***** Provided information
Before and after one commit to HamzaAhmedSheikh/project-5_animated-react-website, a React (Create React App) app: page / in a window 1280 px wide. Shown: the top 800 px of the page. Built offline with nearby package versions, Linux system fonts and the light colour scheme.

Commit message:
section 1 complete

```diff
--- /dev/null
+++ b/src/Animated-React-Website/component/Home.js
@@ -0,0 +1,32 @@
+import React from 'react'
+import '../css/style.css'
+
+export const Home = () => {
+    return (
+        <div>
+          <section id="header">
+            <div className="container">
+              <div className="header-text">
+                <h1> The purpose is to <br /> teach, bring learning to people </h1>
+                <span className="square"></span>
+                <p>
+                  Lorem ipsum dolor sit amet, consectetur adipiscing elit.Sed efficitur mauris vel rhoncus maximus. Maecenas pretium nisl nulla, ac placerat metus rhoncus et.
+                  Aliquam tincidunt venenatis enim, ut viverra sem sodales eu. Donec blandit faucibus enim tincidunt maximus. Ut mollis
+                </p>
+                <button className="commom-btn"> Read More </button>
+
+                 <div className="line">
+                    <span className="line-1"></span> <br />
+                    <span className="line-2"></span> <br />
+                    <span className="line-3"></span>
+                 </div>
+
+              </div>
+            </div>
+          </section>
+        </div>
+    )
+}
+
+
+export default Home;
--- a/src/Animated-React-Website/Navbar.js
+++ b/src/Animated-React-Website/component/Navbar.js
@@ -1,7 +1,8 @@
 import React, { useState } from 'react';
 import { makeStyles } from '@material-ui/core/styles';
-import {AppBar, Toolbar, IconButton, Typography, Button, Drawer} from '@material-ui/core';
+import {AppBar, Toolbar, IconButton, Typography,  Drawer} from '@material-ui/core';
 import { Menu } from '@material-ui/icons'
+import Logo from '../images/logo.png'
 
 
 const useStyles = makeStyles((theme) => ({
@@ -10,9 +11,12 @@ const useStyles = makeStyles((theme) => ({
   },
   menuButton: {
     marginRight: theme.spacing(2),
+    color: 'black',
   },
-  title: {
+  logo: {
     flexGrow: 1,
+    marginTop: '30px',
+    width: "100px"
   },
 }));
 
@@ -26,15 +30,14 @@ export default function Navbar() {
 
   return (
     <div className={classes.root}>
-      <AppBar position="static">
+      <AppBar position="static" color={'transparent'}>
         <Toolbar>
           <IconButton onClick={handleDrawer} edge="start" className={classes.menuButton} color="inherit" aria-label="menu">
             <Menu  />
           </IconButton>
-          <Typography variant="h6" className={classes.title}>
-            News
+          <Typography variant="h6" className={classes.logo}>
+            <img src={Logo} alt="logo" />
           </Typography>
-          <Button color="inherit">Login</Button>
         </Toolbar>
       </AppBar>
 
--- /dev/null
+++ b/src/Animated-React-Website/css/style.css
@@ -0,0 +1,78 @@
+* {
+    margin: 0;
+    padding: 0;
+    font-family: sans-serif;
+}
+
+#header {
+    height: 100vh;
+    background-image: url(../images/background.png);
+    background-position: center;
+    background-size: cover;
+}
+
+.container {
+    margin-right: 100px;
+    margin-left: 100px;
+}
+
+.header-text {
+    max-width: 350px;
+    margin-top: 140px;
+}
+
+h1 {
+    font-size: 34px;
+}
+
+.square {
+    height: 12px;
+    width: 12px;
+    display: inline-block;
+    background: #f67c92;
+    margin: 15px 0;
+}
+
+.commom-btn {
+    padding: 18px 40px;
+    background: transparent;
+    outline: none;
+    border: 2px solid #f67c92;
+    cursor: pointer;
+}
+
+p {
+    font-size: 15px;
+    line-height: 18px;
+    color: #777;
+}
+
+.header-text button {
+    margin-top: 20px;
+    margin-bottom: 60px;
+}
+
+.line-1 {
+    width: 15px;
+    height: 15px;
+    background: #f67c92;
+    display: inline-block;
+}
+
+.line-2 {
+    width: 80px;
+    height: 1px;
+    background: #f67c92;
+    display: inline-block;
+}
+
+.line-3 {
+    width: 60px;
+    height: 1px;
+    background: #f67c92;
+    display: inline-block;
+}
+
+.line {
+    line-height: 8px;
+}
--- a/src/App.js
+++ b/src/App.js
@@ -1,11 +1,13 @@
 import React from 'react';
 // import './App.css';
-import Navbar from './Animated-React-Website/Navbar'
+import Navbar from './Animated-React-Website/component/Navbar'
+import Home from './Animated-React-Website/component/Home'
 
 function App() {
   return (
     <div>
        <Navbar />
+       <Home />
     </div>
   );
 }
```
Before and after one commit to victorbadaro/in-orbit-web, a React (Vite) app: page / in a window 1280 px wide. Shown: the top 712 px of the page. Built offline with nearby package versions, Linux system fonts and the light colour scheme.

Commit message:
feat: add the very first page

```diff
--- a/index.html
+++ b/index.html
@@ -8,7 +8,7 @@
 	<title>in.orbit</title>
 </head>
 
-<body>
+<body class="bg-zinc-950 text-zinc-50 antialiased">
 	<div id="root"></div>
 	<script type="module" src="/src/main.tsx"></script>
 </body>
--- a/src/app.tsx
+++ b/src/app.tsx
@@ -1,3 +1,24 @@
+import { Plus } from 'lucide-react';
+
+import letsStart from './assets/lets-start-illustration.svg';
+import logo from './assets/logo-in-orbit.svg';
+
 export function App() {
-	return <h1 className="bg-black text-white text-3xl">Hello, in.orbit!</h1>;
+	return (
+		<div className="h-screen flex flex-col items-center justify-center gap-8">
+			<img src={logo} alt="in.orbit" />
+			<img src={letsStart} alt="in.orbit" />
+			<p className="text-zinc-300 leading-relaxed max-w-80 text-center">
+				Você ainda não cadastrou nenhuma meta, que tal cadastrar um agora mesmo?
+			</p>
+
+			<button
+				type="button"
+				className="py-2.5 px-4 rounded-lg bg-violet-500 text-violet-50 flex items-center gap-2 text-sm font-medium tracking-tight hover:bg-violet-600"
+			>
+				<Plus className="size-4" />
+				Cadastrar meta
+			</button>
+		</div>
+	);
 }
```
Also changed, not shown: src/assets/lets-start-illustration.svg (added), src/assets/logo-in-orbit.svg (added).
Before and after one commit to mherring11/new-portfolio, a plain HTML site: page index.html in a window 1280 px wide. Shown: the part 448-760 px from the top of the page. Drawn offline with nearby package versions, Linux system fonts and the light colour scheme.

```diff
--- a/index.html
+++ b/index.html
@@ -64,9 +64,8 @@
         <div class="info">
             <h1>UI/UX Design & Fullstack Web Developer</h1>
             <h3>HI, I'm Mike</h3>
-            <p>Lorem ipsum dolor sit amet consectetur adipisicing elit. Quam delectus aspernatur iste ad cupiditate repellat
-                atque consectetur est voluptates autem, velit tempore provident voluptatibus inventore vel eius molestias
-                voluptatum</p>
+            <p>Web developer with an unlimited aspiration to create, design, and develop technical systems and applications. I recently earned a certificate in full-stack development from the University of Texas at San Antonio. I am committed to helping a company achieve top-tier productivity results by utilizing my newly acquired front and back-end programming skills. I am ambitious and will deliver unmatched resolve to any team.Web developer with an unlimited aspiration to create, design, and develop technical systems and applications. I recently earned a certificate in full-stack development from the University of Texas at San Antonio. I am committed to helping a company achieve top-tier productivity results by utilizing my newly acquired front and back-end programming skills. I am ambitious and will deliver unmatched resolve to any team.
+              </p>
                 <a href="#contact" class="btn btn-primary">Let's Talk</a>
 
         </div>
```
**********
> [What to do] Scan the entries above and show each line that contains the word "span".

> [Exercise response]
+                <span className="square"></span>
+                    <span className="line-1"></span> <br />
+                    <span className="line-2"></span> <br />
+                    <span className="line-3"></span>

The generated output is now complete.